Video Iraqi Yazidis Fear Death of Their Community

A year ago on August 3, Islamic State militants stormed the homelands of Iraq’s Yazidi minority, killing hundreds of men and enslaving thousands of women. The scenes of desperate Yazidi families crowding on the top of Sinjar mountain without food or water spurred Kurdish fighters into action, an emergency airlift and the start of the U.S. airstrike campaign against the Islamic State Sunni extremists. VOA's Sharon Benh reports from northern Iraq.
Video

Video Bangkok Warned It Soon Could Be Submerged

Italy's Venice and America's New Orleans are not the only cities gradually submerging. The nearly ten million residents of the Bangkok urban area now must confront warnings the city could become uninhabitable in a few decades. VOA Correspondent Steve Herman reports from the Thai capital.
Video

Video Inclusive Gym Gets People With Disabilities in Fitness Spirit

Individuals with special needs are 58 percent more likely to be obese than the general population. According to the U.S. Centers for Disease Control, they also have an increased likelihood of anxiety, depression and social isolation. But a sports club outside Washington wants to make a difference in these people's lives. With Carol Pearson narrating, VOA's June Soh reports.
Video

Video Astronauts Train Underwater for Deep Space Missions

Manned deep space missions are still a long way off, but space agencies are already testing procedures, equipment and human stamina for operations in extreme environment conditions. Small groups of astronauts take turns in spending days in an underwater lab, off Florida’s southern coast, simulating future missions to some remote world. VOA’s George Putic reports.
Video

Video Special Olympics Show Competitors' Skill, Determination

Special Olympics competitions will wrap up Saturday in Los Angeles, and the closing ceremony for athletes with intellectual disabilities will be held Sunday night. In a week of competition, athletes have shown what they can do through skill and determination. VOA's Mike O'Sullivan reports.
Video

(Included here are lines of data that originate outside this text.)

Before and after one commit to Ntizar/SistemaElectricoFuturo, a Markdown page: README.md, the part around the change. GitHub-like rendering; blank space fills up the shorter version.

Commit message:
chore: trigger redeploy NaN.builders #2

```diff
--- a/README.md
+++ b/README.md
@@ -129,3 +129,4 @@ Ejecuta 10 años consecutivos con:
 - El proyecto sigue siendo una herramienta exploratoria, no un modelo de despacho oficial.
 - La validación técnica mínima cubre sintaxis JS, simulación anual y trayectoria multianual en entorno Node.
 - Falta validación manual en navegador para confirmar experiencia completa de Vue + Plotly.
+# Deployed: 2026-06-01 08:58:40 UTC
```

Video Civil Rights Leaders Struggled to Achieve Voting Rights Act

Fifty years ago, lawmakers approved, and U.S. President Lyndon Johnson signed, the Voting Rights Act of 1965. The measure outlawed racial discrimination in voting, giving millions of blacks in many parts of the southern United States federal enforcement of the right to vote. Correspondent Chris Simkins introduces us to some civil rights leaders who were on the front lines in the struggle for voting rights.
Video

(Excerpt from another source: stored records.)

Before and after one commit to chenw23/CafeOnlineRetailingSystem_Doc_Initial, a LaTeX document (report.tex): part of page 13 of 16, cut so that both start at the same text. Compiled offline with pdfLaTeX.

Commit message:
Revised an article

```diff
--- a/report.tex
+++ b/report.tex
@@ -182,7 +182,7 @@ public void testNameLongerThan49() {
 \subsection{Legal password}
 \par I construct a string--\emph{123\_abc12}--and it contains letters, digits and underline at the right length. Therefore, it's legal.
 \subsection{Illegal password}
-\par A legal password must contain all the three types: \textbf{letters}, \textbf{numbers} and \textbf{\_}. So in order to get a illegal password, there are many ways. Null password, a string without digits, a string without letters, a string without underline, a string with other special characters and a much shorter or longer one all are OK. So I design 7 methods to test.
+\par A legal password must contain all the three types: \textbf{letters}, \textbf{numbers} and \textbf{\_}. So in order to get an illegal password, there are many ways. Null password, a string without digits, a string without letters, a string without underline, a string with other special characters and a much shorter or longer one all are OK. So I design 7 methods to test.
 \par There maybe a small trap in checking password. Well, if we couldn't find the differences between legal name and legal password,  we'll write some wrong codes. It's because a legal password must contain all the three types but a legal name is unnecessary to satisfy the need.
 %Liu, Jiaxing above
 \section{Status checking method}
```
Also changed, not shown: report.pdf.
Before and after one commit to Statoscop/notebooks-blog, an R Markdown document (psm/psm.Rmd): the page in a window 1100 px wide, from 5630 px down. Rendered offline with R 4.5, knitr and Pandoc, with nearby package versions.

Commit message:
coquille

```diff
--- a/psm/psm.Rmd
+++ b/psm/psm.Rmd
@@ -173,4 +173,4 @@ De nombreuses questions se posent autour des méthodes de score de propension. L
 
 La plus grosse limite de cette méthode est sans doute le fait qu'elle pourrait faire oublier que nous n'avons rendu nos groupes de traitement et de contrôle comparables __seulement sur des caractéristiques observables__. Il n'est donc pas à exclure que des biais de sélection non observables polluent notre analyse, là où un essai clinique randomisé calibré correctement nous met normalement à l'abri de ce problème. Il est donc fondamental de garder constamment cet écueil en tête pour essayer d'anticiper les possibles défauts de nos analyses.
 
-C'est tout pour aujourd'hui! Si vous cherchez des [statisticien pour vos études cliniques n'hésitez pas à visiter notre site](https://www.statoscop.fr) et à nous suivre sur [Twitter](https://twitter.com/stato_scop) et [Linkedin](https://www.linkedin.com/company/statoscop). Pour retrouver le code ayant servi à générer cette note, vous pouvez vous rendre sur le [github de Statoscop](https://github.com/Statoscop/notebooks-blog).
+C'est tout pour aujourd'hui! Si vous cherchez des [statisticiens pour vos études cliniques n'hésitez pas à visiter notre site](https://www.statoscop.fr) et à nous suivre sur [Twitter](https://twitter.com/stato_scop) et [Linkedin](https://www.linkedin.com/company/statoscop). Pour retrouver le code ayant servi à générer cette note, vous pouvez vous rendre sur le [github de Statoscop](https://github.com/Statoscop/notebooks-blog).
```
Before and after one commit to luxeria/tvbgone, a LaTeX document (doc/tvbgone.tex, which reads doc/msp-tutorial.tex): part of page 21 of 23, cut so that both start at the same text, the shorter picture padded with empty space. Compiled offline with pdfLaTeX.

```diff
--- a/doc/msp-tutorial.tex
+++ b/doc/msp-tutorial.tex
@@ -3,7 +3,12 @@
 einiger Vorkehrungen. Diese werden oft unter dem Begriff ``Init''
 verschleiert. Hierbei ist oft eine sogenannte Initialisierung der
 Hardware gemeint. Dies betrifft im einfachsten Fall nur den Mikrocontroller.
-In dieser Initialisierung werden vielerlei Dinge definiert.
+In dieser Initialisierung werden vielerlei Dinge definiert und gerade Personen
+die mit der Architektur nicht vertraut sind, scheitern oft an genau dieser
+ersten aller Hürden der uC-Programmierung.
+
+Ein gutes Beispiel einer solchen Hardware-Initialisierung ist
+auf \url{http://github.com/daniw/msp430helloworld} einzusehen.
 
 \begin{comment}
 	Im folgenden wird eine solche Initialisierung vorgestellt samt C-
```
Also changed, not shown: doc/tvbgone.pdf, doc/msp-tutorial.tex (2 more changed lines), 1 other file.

Video Shooter’s Grill: Serving Food with a Touch of the Second Amendment

Shooter's Grill, a restaurant in Rifle, Colorado, attracts visitors from all over the world as well as local patrons. The reason? Waitresses openly carry loaded firearms as they serve food, and customers are welcome to carry them, too. VOA's Enming Liu and Lin Yang paid a visit to Shooter's Grill, and heard different opinions about this unique establishment.
Video

Video Despite Controversy, Business Owner Continues Sale of Confederate Flags

At Cooter’s, a store in rural Sperryville, Virginia, about 120 kilometers west of Washington, D.C., Confederate flags are flying off the shelves. The red, white and blue battle flag, with 13 white stars representing the Confederate states, was carried by southern forces during the U.S. Civil War in the 1860s. The South had seceded from the Union over several key issues of disagreement, including slavery. VOA’s Deborah Block has the story.
Video

Video Booming London Property a ‘Haven for Dirty Money’

Billions of dollars of so-called ‘dirty money’ from the proceeds of crime - especially from Russia - are being laundered through the London property market, according to anti-corruption activists. As Henry Ridgwell reports from the British capital, the government has pledged to crack down on the practice.
Video

Video Hometown of Boy Scouts of America Founder Reacts to Gay Leader Decision

Ottawa, Illinois, is the hometown of W.D. Boyce, who founded the Boy Scouts of America in 1910. In Ottawa, where Scouting remains an important part of the legacy of the community, the end of the organization's ban on openly gay adult leaders was seen as inevitable. VOA's Kane Farabaugh reports.

VOA Blogs